BEIJING - For a second day, the Olympic host city reported Grade I -- or excellent -- air quality on Saturday, the eighth day of the Olympics. In most of the day, the city basked in sunshine.
Blue sky is seen above the urban areas of Beijing, August 16, 2008. [Xinhua]
Figures released by the China Environmental Monitoring Center (CEMC) revealed that Beijing's Air Pollution Index (API) showed a reading of 23 on Saturday, which fell into Grade I, whose API reading ranges between 1 and 50. On Friday, CEMC's figures showed an API reading of 17.
China uses the API system to report the country's air quality. An API reading between 51 and 100, or Grade II, means the air quality is fairly good. An API reading between 101 and 150, or Grade III, entails the air quality is slightly polluted.
Also on Saturday, deputy director of the Beijing Municipal Bureau of Environmental Protection Du Shaozhong said the city reported seven days with Grade I air quality in the first half month in August, which was the highest since 1998.
In the other eight days, Beijing's air quality was in Grade II, which was within the standards to host the Olympics.
"Beijing often reports more days with Grade I air quality during the autumn and winter in comparison with the summer. But this August, the number of days with excellent air quality is unusually high," he said.
Since 1998, the highest monthly number of days with excellent air quality in the summer was five, in July of 2006, he said. Last August only two days reported excellent air quality.

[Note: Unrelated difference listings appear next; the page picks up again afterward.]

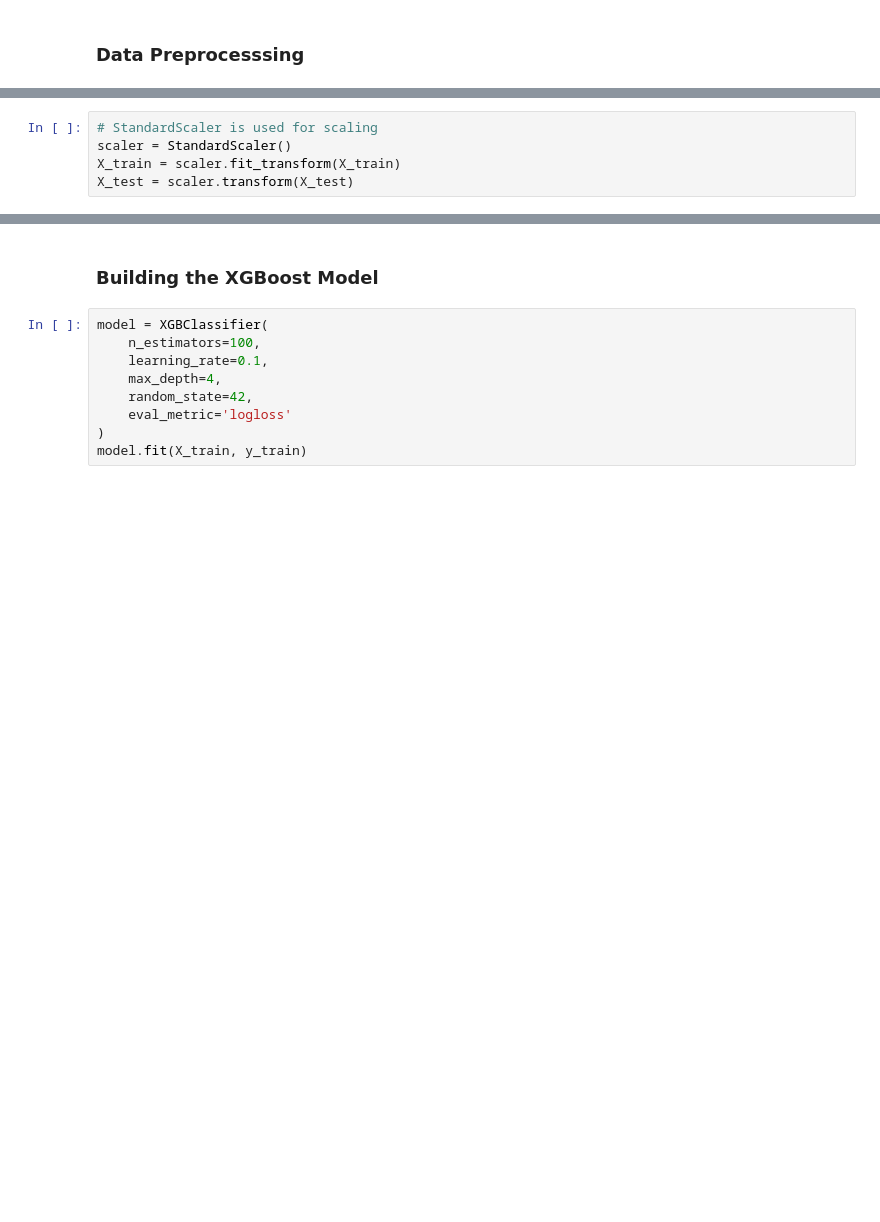
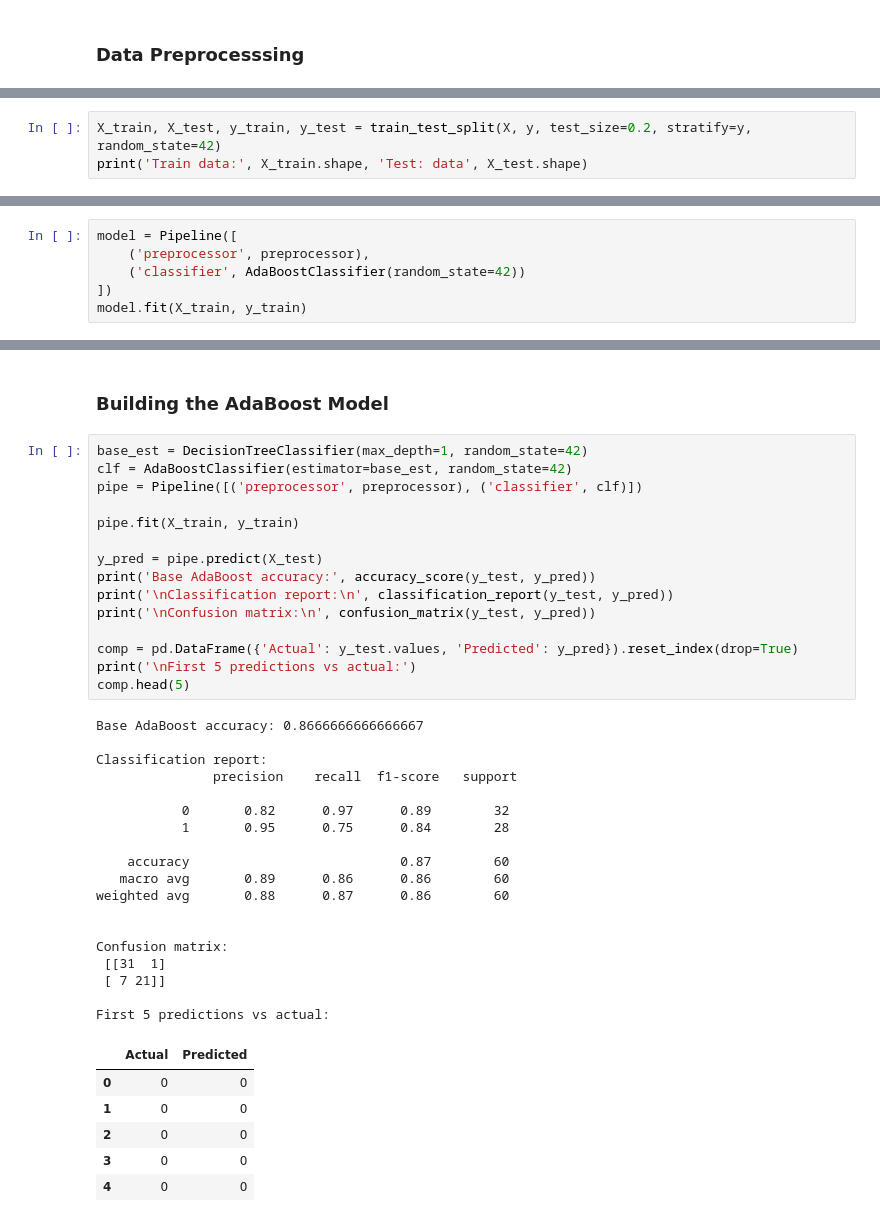
Before and after one commit to Mahanidhii/Machine-Learning-Projects, a Jupyter notebook: Heart Disease Predction/Heart Disease Prediction.ipynb, the cells around one changed output, grey strips where cells are left out. Saved outputs shown, nothing was run; the diff lists cells and outputs as text; blank space fills up the shorter version.

Commit message:
feat: AdaBoost Boosting ensemble-based classification model

```diff
--- a/Heart Disease Predction/Heart Disease Prediction.ipynb
+++ b/Heart Disease Predction/Heart Disease Prediction.ipynb
@@ -30,5 +160,3 @@ Feature Scaling
 # %%
-# StandardScaler is used for scaling
-scaler = StandardScaler()
-X_train = scaler.fit_transform(X_train)
-X_test = scaler.transform(X_test)
+X_train, X_test, y_train, y_test = train_test_split(X, y, test_size=0.2, stratify=y, random_state=42)
+print('Train data:', X_train.shape, 'Test: data', X_test.shape)
@@ -34,0 +167,6 @@ X_test = scaler.transform(X_test)
+# %%
+model = Pipeline([
+    ('preprocessor', preprocessor),
+    ('classifier', AdaBoostClassifier(random_state=42))
+])
+model.fit(X_train, y_train)
@@ -35,11 +185,42 @@ X_test = scaler.transform(X_test)
 # %% [markdown]
-### Building the XGBoost Model
+### Building the AdaBoost Model
 # %%
-model = XGBClassifier(
-    n_estimators=100,
-    learning_rate=0.1,
-    max_depth=4,
-    random_state=42,
-    eval_metric='logloss'
-)
-model.fit(X_train, y_train)
+base_est = DecisionTreeClassifier(max_depth=1, random_state=42)
+clf = AdaBoostClassifier(estimator=base_est, random_state=42)
+pipe = Pipeline([('preprocessor', preprocessor), ('classifier', clf)])
+
+pipe.fit(X_train, y_train)
+
+y_pred = pipe.predict(X_test)
+print('Base AdaBoost accuracy:', accuracy_score(y_test, y_pred))
+print('\nClassification report:\n', classification_report(y_test, y_pred))
+print('\nConfusion matrix:\n', confusion_matrix(y_test, y_pred))
+
+comp = pd.DataFrame({'Actual': y_test.values, 'Predicted': y_pred}).reset_index(drop=True)
+print('\nFirst 5 predictions vs actual:')
+comp.head(5)
+# %% [output]
+Base AdaBoost accuracy: 0.8666666666666667
+
+Classification report:
+               precision    recall  f1-score   support
+
+           0       0.82      0.97      0.89        32
+           1       0.95      0.75      0.84        28
+
+    accuracy                           0.87        60
+   macro avg       0.89      0.86      0.86        60
+weighted avg       0.88      0.87      0.86        60
+
+
+Confusion matrix:
+ [[31  1]
+ [ 7 21]]
+
+First 5 predictions vs actual:
+|  | Actual | Predicted |
+| 0 | 0 | 0 |
+| 1 | 0 | 0 |
+| 2 | 0 | 0 |
+| 3 | 0 | 0 |
+| 4 | 0 | 0 |
```
Also changed, not shown: parts of 21 cells of this notebook.
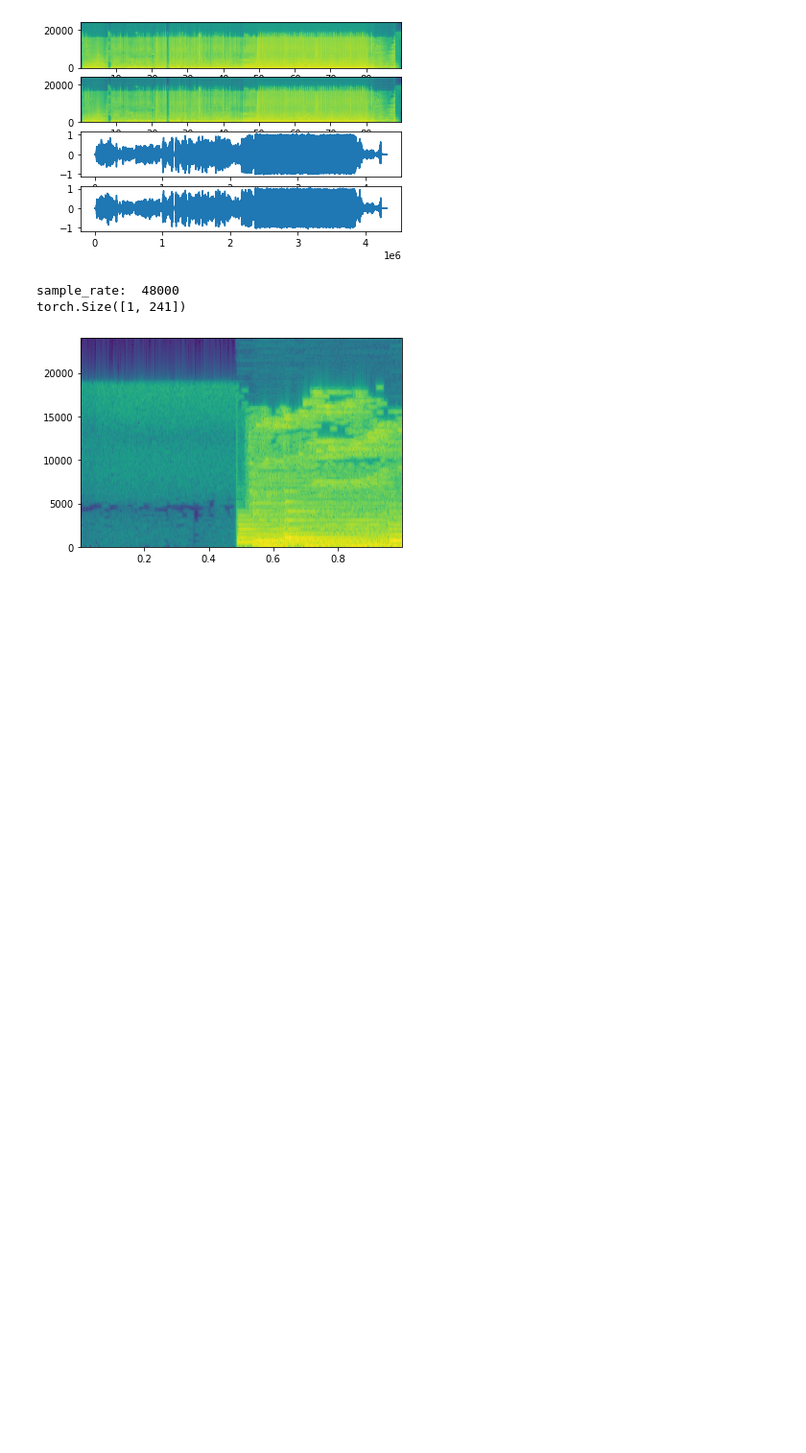
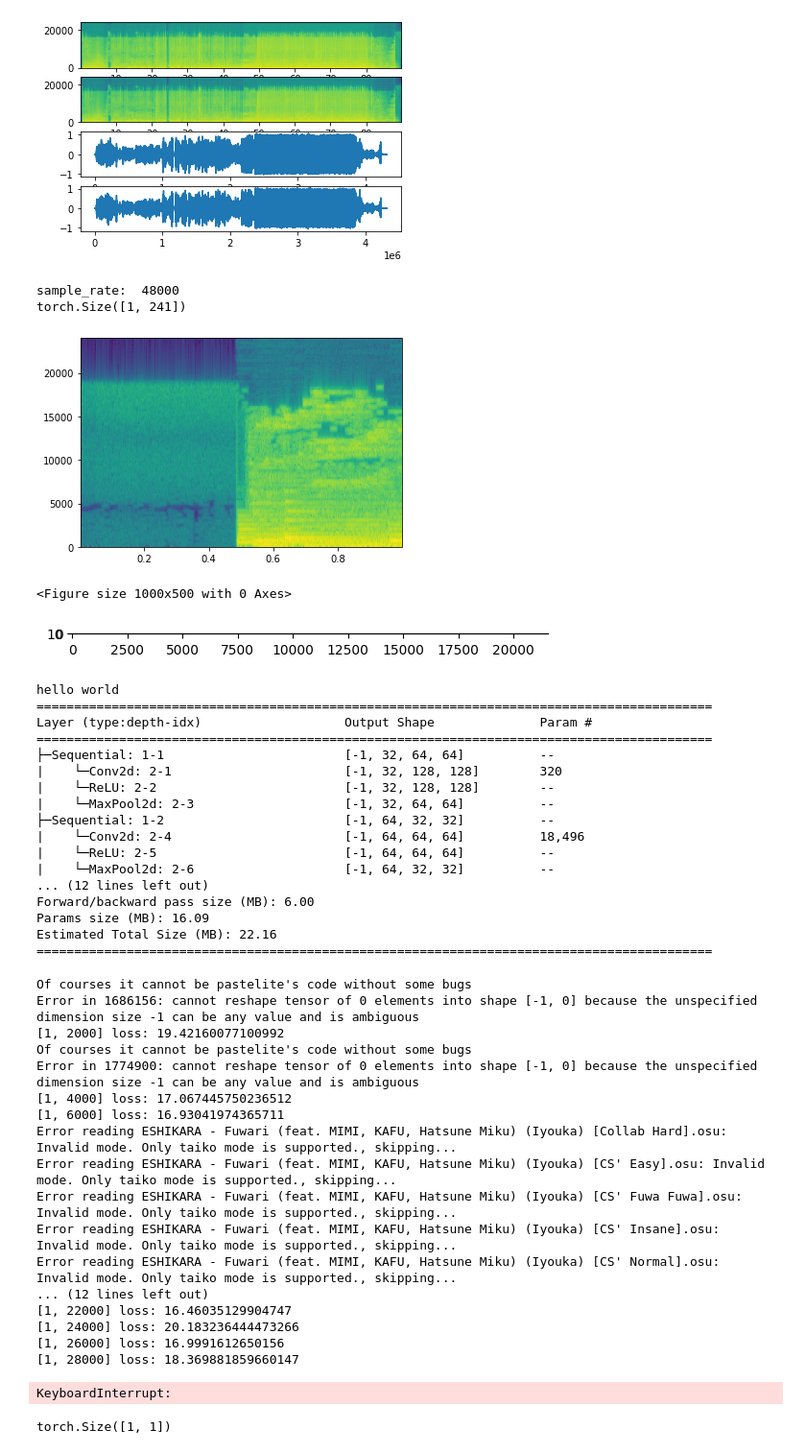
Before and after one commit to pastelite/taiko-ai, a Jupyter notebook: test.ipynb, the cells around one changed output. Shown: that part at 96% size. Saved outputs shown, nothing was run; the diff lists cells and outputs as text; code cells hidden in the pictures; blank space fills up the shorter version.

```diff
--- a/test.ipynb
+++ b/test.ipynb
@@ -49,3 +49,59 @@ plt.show()
 sample_rate:  48000
 torch.Size([1, 241])
 [figure]
+# %%
+%load_ext autoreload
+%autoreload 2
+
+from models.note_prediction_train import train_note_prediction
+
+train_note_prediction(1)
+# %% [output]
+<Figure size 1000x500 with 0 Axes>
+[figure, added]
+hello world
+==========================================================================================
+Layer (type:depth-idx)                   Output Shape              Param #
+==========================================================================================
+├─Sequential: 1-1                        [-1, 32, 64, 64]          --
+|    └─Conv2d: 2-1                       [-1, 32, 128, 128]        320
+|    └─ReLU: 2-2                         [-1, 32, 128, 128]        --
+|    └─MaxPool2d: 2-3                    [-1, 32, 64, 64]          --
+├─Sequential: 1-2                        [-1, 64, 32, 32]          --
+|    └─Conv2d: 2-4                       [-1, 64, 64, 64]          18,496
+|    └─ReLU: 2-5                         [-1, 64, 64, 64]          --
+|    └─MaxPool2d: 2-6                    [-1, 64, 32, 32]          --
+... (12 lines left out)
+Forward/backward pass size (MB): 6.00
+Params size (MB): 16.09
+Estimated Total Size (MB): 22.16
+==========================================================================================
+Of courses it cannot be pastelite's code without some bugs
+Error in 1686156: cannot reshape tensor of 0 elements into shape [-1, 0] because the unspecified dimension size -1 can be any value and is ambiguous
+[1, 2000] loss: 19.42160077100992
+Of courses it cannot be pastelite's code without some bugs
+Error in 1774900: cannot reshape tensor of 0 elements into shape [-1, 0] because the unspecified dimension size -1 can be any value and is ambiguous
+[1, 4000] loss: 17.067445750236512
+[1, 6000] loss: 16.93041974365711
+Error reading ESHIKARA - Fuwari (feat. MIMI, KAFU, Hatsune Miku) (Iyouka) [Collab Hard].osu: Invalid mode. Only taiko mode is supported., skipping...
+Error reading ESHIKARA - Fuwari (feat. MIMI, KAFU, Hatsune Miku) (Iyouka) [CS' Easy].osu: Invalid mode. Only taiko mode is supported., skipping...
+Error reading ESHIKARA - Fuwari (feat. MIMI, KAFU, Hatsune Miku) (Iyouka) [CS' Fuwa Fuwa].osu: Invalid mode. Only taiko mode is supported., skipping...
+Error reading ESHIKARA - Fuwari (feat. MIMI, KAFU, Hatsune Miku) (Iyouka) [CS' Insane].osu: Invalid mode. Only taiko mode is supported., skipping...
+Error reading ESHIKARA - Fuwari (feat. MIMI, KAFU, Hatsune Miku) (Iyouka) [CS' Normal].osu: Invalid mode. Only taiko mode is supported., skipping...
+... (12 lines left out)
+[1, 22000] loss: 16.46035129904747
+[1, 24000] loss: 20.183236444473266
+[1, 26000] loss: 16.9991612650156
+[1, 28000] loss: 18.369881859660147
+KeyboardInterrupt:
+# %%
+import numpy as np
+import torch
+
+array = np.array([2])
+array.shape
+
+tensor = torch.tensor([2]).unsqueeze(1)
+tensor.shape
+# %% [output]
+torch.Size([1, 1])
```
Also changed, not shown: 4 other files.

Du forecast that Beijing's air quality would be excellent or fairly good during the Olympics and Paralympics. "Should weather conditions be favorable, Beijing's air quality would be excellent. Should weather be unfavorable, the air quality would be in Grade II," he said.